WHAT THIS TASK INVOLVES | If a line of the entries below includes the word "False", it counts; state the total and nothing further.

Modification records |

━━━

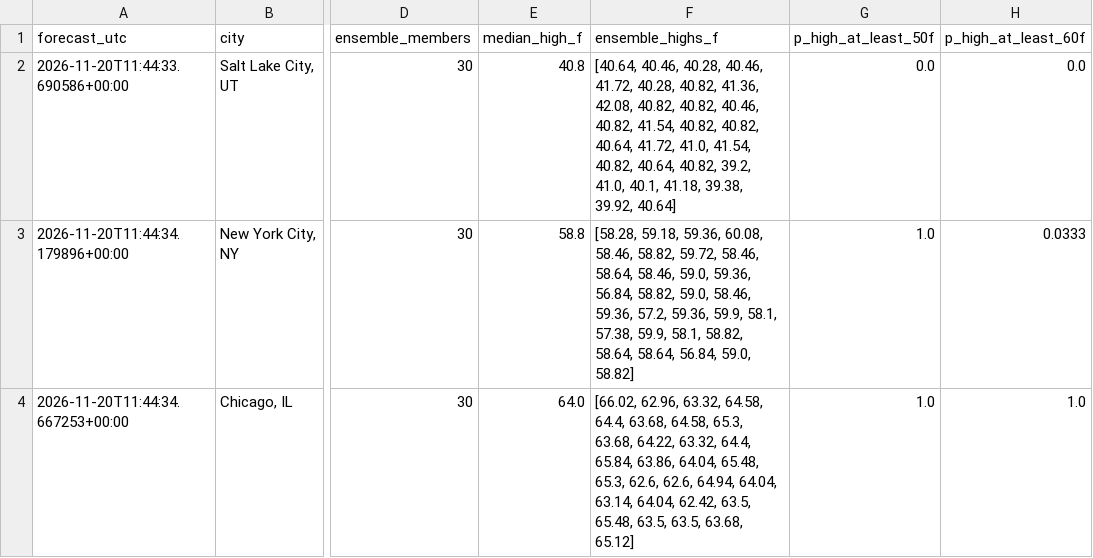
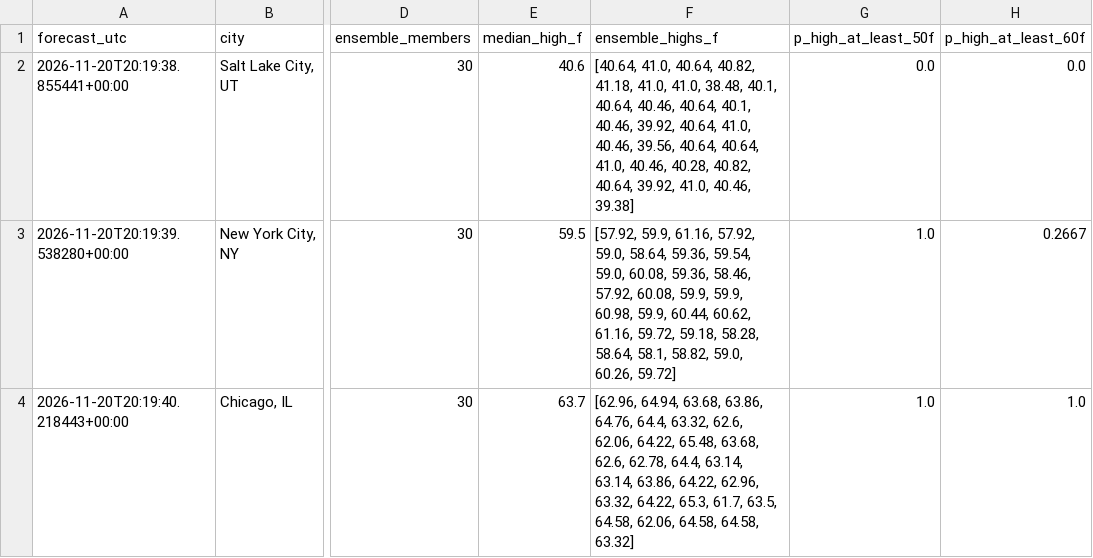
Before and after one commit to hpsyntheticoilsusa-gif/kalshi-ai-paper-trader, a CSV file: data/weather_research.csv, drawn as a sheet; only a part is shown, gaps mark what is left out; the diff names each change by its address in the sheet, - before the commit and + after, or states it on an @@ line.

```diff
--- a/data/weather_research.csv
+++ b/data/weather_research.csv
-A2 (forecast_utc): 2026-11-20T11:44:33.690586+00:00
+A2 (forecast_utc): 2026-11-20T20:19:38.855441+00:00
-E2 (median_high_f): 40.8
+E2 (median_high_f): 40.6
-F2 (ensemble_highs_f): [40.64, 40.46, 40.28, 40.46, 41.72, 40.28, 40.82, 41.36, 42.08, 40.82, 40.82, 40.46, 40.82, 41.54, 40.82, 40.82, 40.64, 41.72, 41.0, 41.54, 40.82, 40.64, 40.82, 39.2, 41.0, 40.1, 41.18, 39.38, 39.92, 40.64]
+F2 (ensemble_highs_f): [40.64, 41.0, 40.64, 40.82, 41.18, 41.0, 41.0, 38.48, 40.1, 40.64, 40.46, 40.64, 40.1, 40.46, 39.92, 40.64, 41.0, 40.46, 39.56, 40.64, 40.64, 41.0, 40.46, 40.28, 40.82, 40.64, 39.92, 41.0, 40.46, 39.38]
-A3 (forecast_utc): 2026-11-20T11:44:34.179896+00:00
+A3 (forecast_utc): 2026-11-20T20:19:39.538280+00:00
-E3 (median_high_f): 58.8
+E3 (median_high_f): 59.5
-F3 (ensemble_highs_f): [58.28, 59.18, 59.36, 60.08, 58.46, 58.82, 59.72, 58.46, 58.64, 58.46, 59.0, 59.36, 56.84, 58.82, 59.0, 58.46, 59.36, 57.2, 59.36, 59.9, 58.1, 57.38, 59.9, 58.1, 58.82, 58.64, 58.64, 56.84, 59.0, 58.82]
+F3 (ensemble_highs_f): [57.92, 59.9, 61.16, 57.92, 59.0, 58.64, 59.36, 59.54, 59.0, 60.08, 59.36, 58.46, 57.92, 60.08, 59.9, 59.9, 60.98, 59.9, 60.44, 60.62, 61.16, 59.72, 59.18, 58.28, 58.64, 58.1, 58.82, 59.0, 60.26, 59.72]
-H3 (p_high_at_least_60f): 0.0333
+H3 (p_high_at_least_60f): 0.2667
-A4 (forecast_utc): 2026-11-20T11:44:34.667253+00:00
+A4 (forecast_utc): 2026-11-20T20:19:40.218443+00:00
-E4 (median_high_f): 64.0
+E4 (median_high_f): 63.7
-F4 (ensemble_highs_f): [66.02, 62.96, 63.32, 64.58, 64.4, 63.68, 64.58, 65.3, 63.68, 64.22, 63.32, 64.4, 65.84, 63.86, 64.04, 65.48, 65.3, 62.6, 62.6, 64.94, 64.04, 63.14, 64.04, 62.42, 63.5, 65.48, 63.5, 63.5, 63.68, 65.12]
+F4 (ensemble_highs_f): [62.96, 64.94, 63.68, 63.86, 64.76, 64.4, 63.32, 62.6, 62.06, 64.22, 65.48, 63.68, 62.6, 62.78, 64.4, 63.14, 63.14, 63.86, 64.22, 62.96, 63.32, 64.22, 65.3, 61.7, 63.5, 64.58, 62.06, 64.58, 64.58, 63.32]
```
Also changed, not shown: data/nba_forward_predictions.csv, data/weather_candidates.csv, 18 other files.
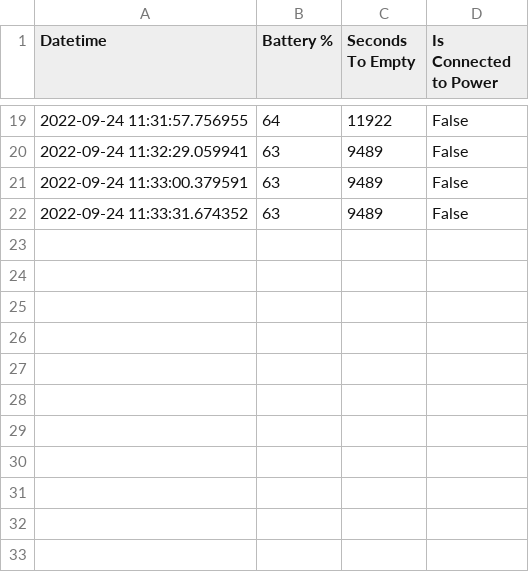
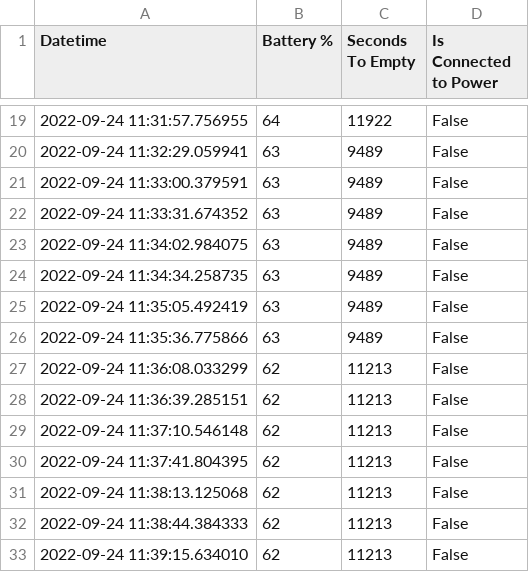
Before and after one commit to D3Zyre/Battery_logger, a CSV file: Battery_Log.csv, drawn as a sheet; only a part is shown, gaps mark what is left out; the diff names each change by its address in the sheet, - before the commit and + after, or states it on an @@ line.

Commit message:
test

```diff
--- a/Battery_Log.csv
+++ b/Battery_Log.csv
+row 23: 2022-09-24 11:34:02.984075 | 63 | 9489 | False
+row 24: 2022-09-24 11:34:34.258735 | 63 | 9489 | False
+row 25: 2022-09-24 11:35:05.492419 | 63 | 9489 | False
+row 26: 2022-09-24 11:35:36.775866 | 63 | 9489 | False
+row 27: 2022-09-24 11:36:08.033299 | 62 | 11213 | False
+row 28: 2022-09-24 11:36:39.285151 | 62 | 11213 | False
+row 29: 2022-09-24 11:37:10.546148 | 62 | 11213 | False
+row 30: 2022-09-24 11:37:41.804395 | 62 | 11213 | False
+row 31: 2022-09-24 11:38:13.125068 | 62 | 11213 | False
+row 32: 2022-09-24 11:38:44.384333 | 62 | 11213 | False
+row 33: 2022-09-24 11:39:15.634010 | 62 | 11213 | False
```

━━━

WRITTEN REPLY | 11